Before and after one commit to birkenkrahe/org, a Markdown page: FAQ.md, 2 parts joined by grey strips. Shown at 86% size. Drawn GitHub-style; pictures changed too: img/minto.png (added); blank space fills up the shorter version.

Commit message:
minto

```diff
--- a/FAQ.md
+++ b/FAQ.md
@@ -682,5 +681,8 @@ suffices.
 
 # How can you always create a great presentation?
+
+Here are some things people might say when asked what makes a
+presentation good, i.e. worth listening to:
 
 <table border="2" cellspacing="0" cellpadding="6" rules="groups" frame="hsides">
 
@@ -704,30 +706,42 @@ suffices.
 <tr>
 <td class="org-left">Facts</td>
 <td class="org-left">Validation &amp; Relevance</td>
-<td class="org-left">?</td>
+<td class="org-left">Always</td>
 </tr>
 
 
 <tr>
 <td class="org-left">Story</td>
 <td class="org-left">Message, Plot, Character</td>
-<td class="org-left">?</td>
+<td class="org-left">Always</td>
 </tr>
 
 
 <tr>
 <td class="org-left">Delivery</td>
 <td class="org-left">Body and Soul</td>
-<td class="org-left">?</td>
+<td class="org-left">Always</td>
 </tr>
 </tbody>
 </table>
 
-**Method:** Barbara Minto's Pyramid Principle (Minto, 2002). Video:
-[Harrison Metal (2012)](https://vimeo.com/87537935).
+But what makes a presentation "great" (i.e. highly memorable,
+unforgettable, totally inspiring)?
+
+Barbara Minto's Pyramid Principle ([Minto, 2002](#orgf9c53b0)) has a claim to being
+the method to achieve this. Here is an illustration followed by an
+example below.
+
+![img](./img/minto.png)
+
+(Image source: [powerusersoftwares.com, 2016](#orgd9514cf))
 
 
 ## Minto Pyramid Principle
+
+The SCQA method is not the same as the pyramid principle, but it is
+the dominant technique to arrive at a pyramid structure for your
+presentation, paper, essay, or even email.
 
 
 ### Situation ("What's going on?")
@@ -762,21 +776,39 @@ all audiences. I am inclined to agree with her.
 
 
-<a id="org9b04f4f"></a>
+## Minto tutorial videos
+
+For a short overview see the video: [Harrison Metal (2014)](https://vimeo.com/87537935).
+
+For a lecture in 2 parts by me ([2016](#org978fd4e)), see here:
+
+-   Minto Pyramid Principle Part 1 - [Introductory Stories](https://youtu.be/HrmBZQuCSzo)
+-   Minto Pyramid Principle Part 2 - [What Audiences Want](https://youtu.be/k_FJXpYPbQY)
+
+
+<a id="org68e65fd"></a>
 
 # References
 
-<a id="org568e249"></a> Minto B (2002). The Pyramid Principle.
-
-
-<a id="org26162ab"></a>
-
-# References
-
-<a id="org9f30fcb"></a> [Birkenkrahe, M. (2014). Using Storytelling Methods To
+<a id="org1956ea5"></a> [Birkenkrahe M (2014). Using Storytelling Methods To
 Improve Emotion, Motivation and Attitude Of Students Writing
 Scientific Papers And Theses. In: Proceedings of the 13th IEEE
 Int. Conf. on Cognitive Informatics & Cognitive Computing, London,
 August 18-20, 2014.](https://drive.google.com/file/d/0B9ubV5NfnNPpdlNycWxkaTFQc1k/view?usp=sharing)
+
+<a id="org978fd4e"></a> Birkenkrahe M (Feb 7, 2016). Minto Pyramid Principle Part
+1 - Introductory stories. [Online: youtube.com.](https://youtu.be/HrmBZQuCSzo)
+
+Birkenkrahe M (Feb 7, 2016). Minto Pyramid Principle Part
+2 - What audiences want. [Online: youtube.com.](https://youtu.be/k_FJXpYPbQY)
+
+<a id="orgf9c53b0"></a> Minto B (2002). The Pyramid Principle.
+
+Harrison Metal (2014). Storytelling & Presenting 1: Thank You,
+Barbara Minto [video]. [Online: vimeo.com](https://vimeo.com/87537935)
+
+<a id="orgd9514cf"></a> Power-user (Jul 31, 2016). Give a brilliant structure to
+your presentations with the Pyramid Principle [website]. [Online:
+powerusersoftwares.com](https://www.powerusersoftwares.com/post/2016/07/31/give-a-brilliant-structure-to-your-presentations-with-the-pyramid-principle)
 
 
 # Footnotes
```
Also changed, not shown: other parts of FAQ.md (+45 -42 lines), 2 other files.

> **What is required**: Of the lines in the data, report each one containing the string "makes".

> **Final answer**:
+Here are some things people might say when asked what makes a
+But what makes a presentation "great" (i.e. highly memorable,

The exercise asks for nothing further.